Home, Savoury Home
Last year, I boarded a departing flight from the USA with a heart four kilograms heavy and with seven lumps in my throat.
I’d left Australia several weeks earlier in a desperate bid to escape the blue realms of my reality that were work, eat, sleep, lift a few weights and repeat. My motivation to tackle life had been shredded, and I no longer had the beans necessary to will myself out of slumber each morning.
To me, every road in Bathurst had a predictable end, as did every day I spent there. I’d go to work in a place I’d overstayed for years, smiling at customers who only half-acknowledged my greetings. I’d park in the same spot in a dry concrete plaza and eat from the same café nearby, ordering from a menu I knew back to front. My energy was no longer available. I’d grown too accustomed to the flora and fauna and buildings, and Bathurst had mostly become a palette of dried Earth tones with memorised patterns of potholes in the road. I tried to seek out a sense of new, anything I hadn’t seen before, only to find myself more and more disappointed.
Keeping a quiet existence is one that mostly fulfils me, yet at times, I’d feel a gentle or even monstrous pull to take a literal leap across the lands to seek a greater version of good.
This had been one of those times.
“Welcome to New York, it’s been waiting for you,” sang Taylor Swift, filling my sister and I with joy. It was song we’d come to know by heart after hearing it more than 273 times on the city tour bus.
I spent many great weeks with my sister in New York’s autumn amongst the pumpkins and ghouls of the Halloween holiday, and felt increasing enraptured by the city as the days wore on.
Even the simple act of getting out of bed and making breakfast was more enticing in New York. We’d begin each day at an easy hour in our Harlem apartment, digesting both supermarket snack finds and quick Netflix sessions. Next, we’d seek out maps and plans and hopes, and spread them on the counter before us to decide on something new to see. A mutual agreement later, we’d set out on foot to the nearest bus stop and head further into the depths of Manhattan.
The leaf-lined streets spruiked me clean of any drooping thoughts and left me wanting surplus slices of the city filled with doughnuts, books, noise and energy. My sister and I constantly felt as if we were intruding in scenes from a movie in the best way possible.
The city never let us down.
As our time there siphoned to a close, I felt the sturdy tugs of home time looming. I knew nothing could compare to what New York had offered me, and began to dream of harpooning my return ticket. I didn’t want to go back to Bathurst.
In true Dumbledore’s Pensieve style, a thought that continues to nag my head spaghetti is whether infinite travel is better left as a fantasy, or whether those of us who fall in love with faraway places should actively strive to make living in them a reality.
Whenever I’m planted in a location more exotic than the one I’m used to, home seems distant and irrelevant compared to the views and treats I am absorbing and devouring. Sometimes, however, in the instance of things going wrong, home becomes a place of safety, a means of finding true groundedness and an all-essential connection to the familiar.

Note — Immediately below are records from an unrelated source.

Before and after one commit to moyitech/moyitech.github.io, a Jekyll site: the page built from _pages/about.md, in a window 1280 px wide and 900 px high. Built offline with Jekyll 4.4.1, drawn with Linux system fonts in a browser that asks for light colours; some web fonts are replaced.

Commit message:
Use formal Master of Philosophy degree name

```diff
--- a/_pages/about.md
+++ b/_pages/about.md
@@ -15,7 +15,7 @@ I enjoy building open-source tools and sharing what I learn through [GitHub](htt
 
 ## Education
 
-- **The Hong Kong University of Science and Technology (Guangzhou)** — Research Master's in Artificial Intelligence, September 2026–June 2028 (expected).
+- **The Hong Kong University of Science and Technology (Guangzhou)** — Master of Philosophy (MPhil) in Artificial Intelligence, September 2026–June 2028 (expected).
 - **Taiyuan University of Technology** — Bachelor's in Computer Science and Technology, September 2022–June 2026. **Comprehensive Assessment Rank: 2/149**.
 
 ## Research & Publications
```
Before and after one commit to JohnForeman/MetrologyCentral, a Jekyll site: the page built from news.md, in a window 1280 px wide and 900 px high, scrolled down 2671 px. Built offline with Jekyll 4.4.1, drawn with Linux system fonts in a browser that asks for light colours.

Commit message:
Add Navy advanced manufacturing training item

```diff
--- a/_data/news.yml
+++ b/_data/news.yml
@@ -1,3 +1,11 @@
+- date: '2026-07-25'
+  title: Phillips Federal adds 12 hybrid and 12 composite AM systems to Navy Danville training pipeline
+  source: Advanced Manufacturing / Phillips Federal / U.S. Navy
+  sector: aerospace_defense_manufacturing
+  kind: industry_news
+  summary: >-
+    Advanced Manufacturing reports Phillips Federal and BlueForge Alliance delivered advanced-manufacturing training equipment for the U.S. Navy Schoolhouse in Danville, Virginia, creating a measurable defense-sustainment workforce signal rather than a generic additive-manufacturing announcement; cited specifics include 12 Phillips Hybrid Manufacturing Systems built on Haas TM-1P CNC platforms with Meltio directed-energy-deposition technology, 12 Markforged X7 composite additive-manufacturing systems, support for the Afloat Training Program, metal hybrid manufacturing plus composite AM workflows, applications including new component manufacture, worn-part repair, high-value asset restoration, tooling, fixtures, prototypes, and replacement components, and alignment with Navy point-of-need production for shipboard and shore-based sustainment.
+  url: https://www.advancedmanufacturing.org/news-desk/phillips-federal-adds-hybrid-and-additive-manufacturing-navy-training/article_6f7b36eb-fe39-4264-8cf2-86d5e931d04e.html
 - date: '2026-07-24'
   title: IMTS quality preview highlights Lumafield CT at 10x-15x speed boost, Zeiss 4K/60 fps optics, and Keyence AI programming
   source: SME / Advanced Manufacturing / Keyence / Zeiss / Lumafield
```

Ultimately, home is a place to reflect upon your latest journey and to recharge for the next one. Home is there to reaffirm what we’ve been doing and help you determine what you want to do next. Home is a place of safety, of familiarity.
When beloved alien star E.T. boarded his quick flight out of California, a rainbow speared the sky as if the world’s dreams were about to come true. Sometimes, this is how it feels to go home. Other times, however uninteresting home may seem when we’re away, it’s good to know it’s always there.
And after touching down in Australia, as I took the final roundabout towards my home, Bathurst in its spring best didn’t seem so bad after all.
Cover by Van Namphuong